▶ **EXERCISE AIM**
Once the pictures are removed, restate the data below word for word.

[Structured diff data]
------------------------------------------------------------------------

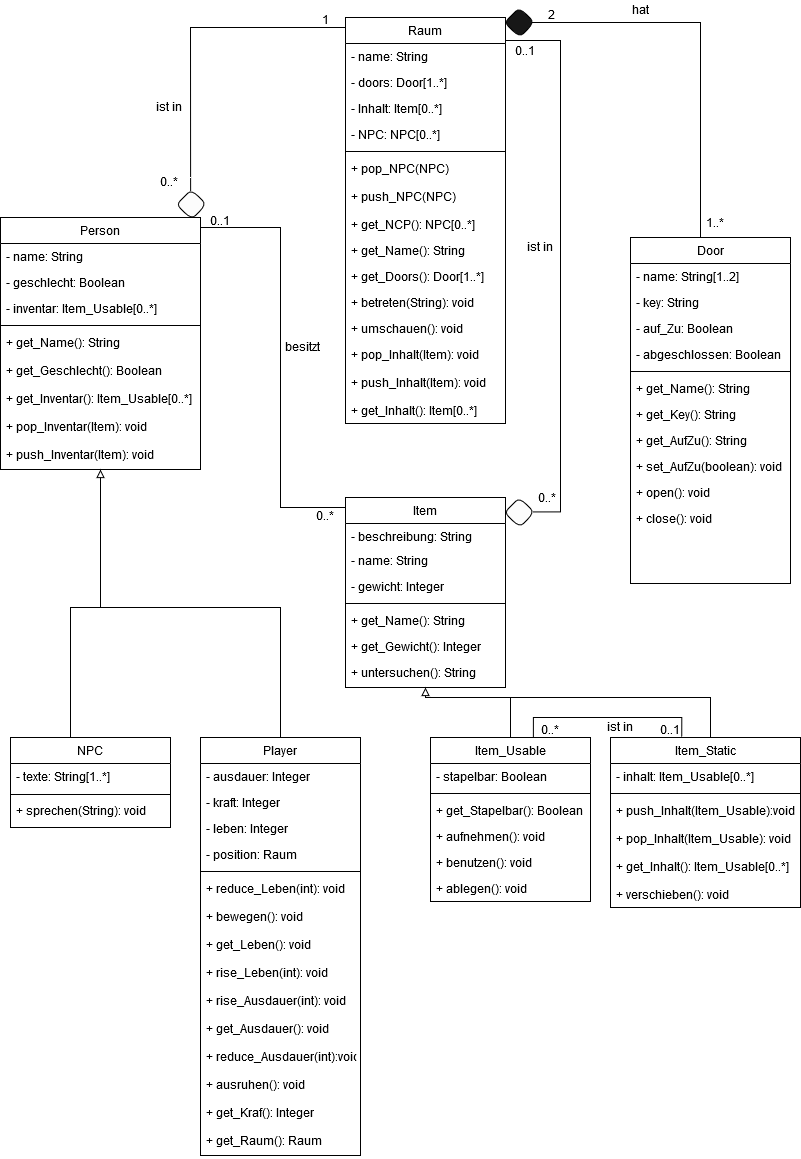
The draw.io diagram Klassendiagram.png in Elegond/AE-Text-Adventure, before a commit. Source tidied: cells renumbered, new cells last; positions are measured from the earlier drawing's top-left corner, leaving out a move shared by most shapes.
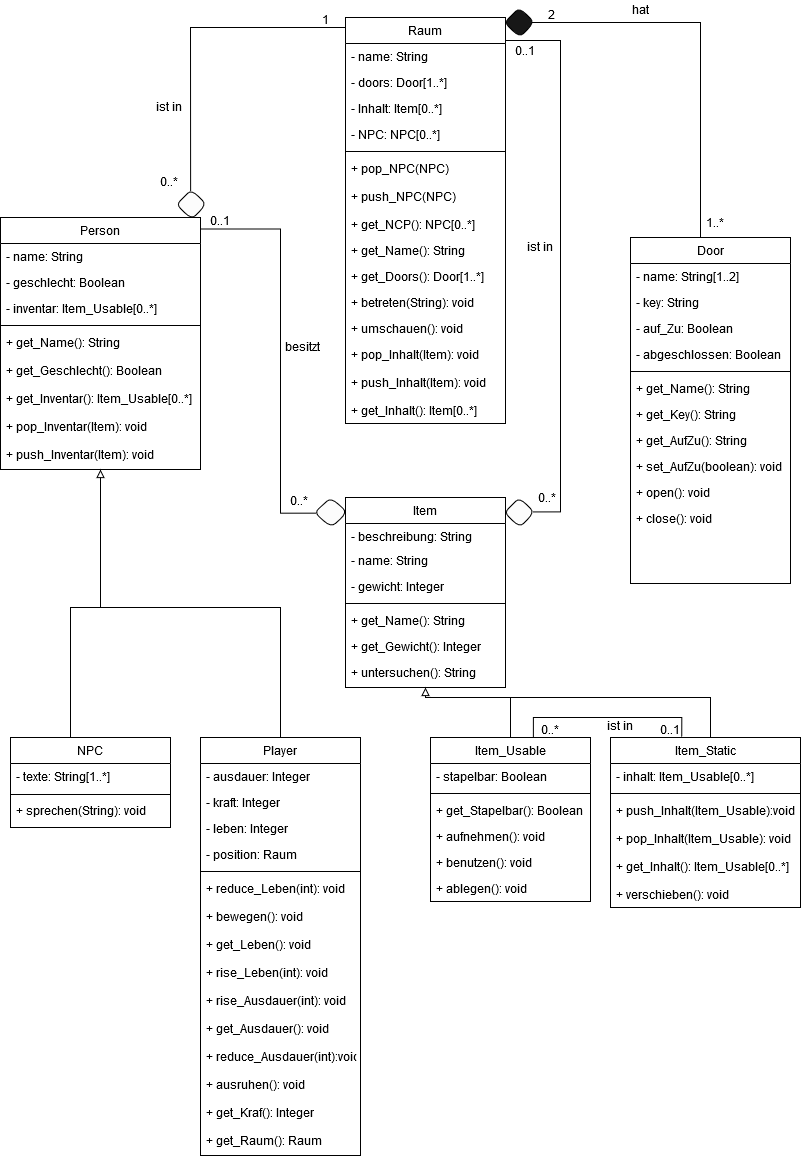
After the change.

The edit, as a diff of the source:
```diff
@@ -89,12 +89,11 @@
     <mxCell id="28" value="+ get_Inhalt(): Item[0..*]" style="text;align=left;verticalAlign=top;spacingLeft=4;spacingRight=4;overflow=hidden;" parent="13" vertex="1">
       <mxGeometry y="380" width="160" height="26" as="geometry" />
     </mxCell>
-    <mxCell id="29" style="edgeStyle=orthogonalEdgeStyle;rounded=0;jettySize=auto;html=1;exitX=0;exitY=0;exitDx=0;exitDy=0;entryX=0;entryY=1;entryDx=0;entryDy=0;endArrow=none;endFill=0;" parent="1" edge="1" source="30" target="76">
+    <mxCell id="29" style="edgeStyle=orthogonalEdgeStyle;rounded=0;jettySize=auto;html=1;exitX=0.056;exitY=0.522;exitDx=0;exitDy=0;entryX=0;entryY=1;entryDx=0;entryDy=0;endArrow=none;endFill=0;exitPerimeter=0;" parent="1" edge="1" source="109" target="76">
       <mxGeometry relative="1" as="geometry">
         <Array as="points">
-          <mxPoint x="345" y="507" />
-          <mxPoint x="280" y="507" />
-          <mxPoint x="280" y="227" />
+          <mxPoint x="280" y="513" />
+          <mxPoint x="280" y="229" />
         </Array>
       </mxGeometry>
     </mxCell>
@@ -261,7 +260,7 @@
       <mxGeometry x="200" y="211.5" width="40" height="17" as="geometry" />
     </mxCell>
     <mxCell id="77" value="0..*" style="text;html=1;strokeColor=none;fillColor=none;align=center;verticalAlign=middle;whiteSpace=wrap;rounded=0;" parent="1" vertex="1">
-      <mxGeometry x="305" y="506" width="40" height="17" as="geometry" />
+      <mxGeometry x="279" y="491" width="40" height="17" as="geometry" />
     </mxCell>
     <mxCell id="78" value="ist in" style="text;html=1;strokeColor=none;fillColor=none;align=center;verticalAlign=middle;whiteSpace=wrap;rounded=0;" parent="1" vertex="1">
       <mxGeometry x="149" y="97" width="40" height="17" as="geometry" />
@@ -371,5 +370,8 @@
     <mxCell id="108" style="rhombus;whiteSpace=wrap;html=1;rounded=1;fillColor=#FCFCFC;" parent="1" vertex="1">
       <mxGeometry x="504" y="497" width="30" height="30" as="geometry" />
     </mxCell>
+    <mxCell id="109" style="rhombus;whiteSpace=wrap;html=1;rounded=1;fillColor=#FCFCFC;" parent="1" vertex="1">
+      <mxGeometry x="314" y="497" width="33" height="30" as="geometry" />
+    </mxCell>
   </root>
 </mxGraphModel>
```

------------------------------------------------------------------------

▶ **ANSWER SPACE**
The draw.io diagram Klassendiagram.png in Elegond/AE-Text-Adventure, before a commit. Source tidied: cells renumbered, new cells last; positions are measured from the earlier drawing's top-left corner, leaving out a move shared by most shapes.
After the change.

The edit, as a diff of the source:
```diff
@@ -89,12 +89,11 @@
     <mxCell id="28" value="+ get_Inhalt(): Item[0..*]" style="text;align=left;verticalAlign=top;spacingLeft=4;spacingRight=4;overflow=hidden;" parent="13" vertex="1">
       <mxGeometry y="380" width="160" height="26" as="geometry" />
     </mxCell>
-    <mxCell id="29" style="edgeStyle=orthogonalEdgeStyle;rounded=0;jettySize=auto;html=1;exitX=0;exitY=0;exitDx=0;exitDy=0;entryX=0;entryY=1;entryDx=0;entryDy=0;endArrow=none;endFill=0;" parent="1" edge="1" source="30" target="76">
+    <mxCell id="29" style="edgeStyle=orthogonalEdgeStyle;rounded=0;jettySize=auto;html=1;exitX=0.056;exitY=0.522;exitDx=0;exitDy=0;entryX=0;entryY=1;entryDx=0;entryDy=0;endArrow=none;endFill=0;exitPerimeter=0;" parent="1" edge="1" source="109" target="76">
       <mxGeometry relative="1" as="geometry">
         <Array as="points">
-          <mxPoint x="345" y="507" />
-          <mxPoint x="280" y="507" />
-          <mxPoint x="280" y="227" />
+          <mxPoint x="280" y="513" />
+          <mxPoint x="280" y="229" />
         </Array>
       </mxGeometry>
     </mxCell>
@@ -261,7 +260,7 @@
       <mxGeometry x="200" y="211.5" width="40" height="17" as="geometry" />
     </mxCell>
     <mxCell id="77" value="0..*" style="text;html=1;strokeColor=none;fillColor=none;align=center;verticalAlign=middle;whiteSpace=wrap;rounded=0;" parent="1" vertex="1">
-      <mxGeometry x="305" y="506" width="40" height="17" as="geometry" />
+      <mxGeometry x="279" y="491" width="40" height="17" as="geometry" />
     </mxCell>
     <mxCell id="78" value="ist in" style="text;html=1;strokeColor=none;fillColor=none;align=center;verticalAlign=middle;whiteSpace=wrap;rounded=0;" parent="1" vertex="1">
       <mxGeometry x="149" y="97" width="40" height="17" as="geometry" />
@@ -371,5 +370,8 @@
     <mxCell id="108" style="rhombus;whiteSpace=wrap;html=1;rounded=1;fillColor=#FCFCFC;" parent="1" vertex="1">
       <mxGeometry x="504" y="497" width="30" height="30" as="geometry" />
     </mxCell>
+    <mxCell id="109" style="rhombus;whiteSpace=wrap;html=1;rounded=1;fillColor=#FCFCFC;" parent="1" vertex="1">
+      <mxGeometry x="314" y="497" width="33" height="30" as="geometry" />
+    </mxCell>
   </root>
 </mxGraphModel>
```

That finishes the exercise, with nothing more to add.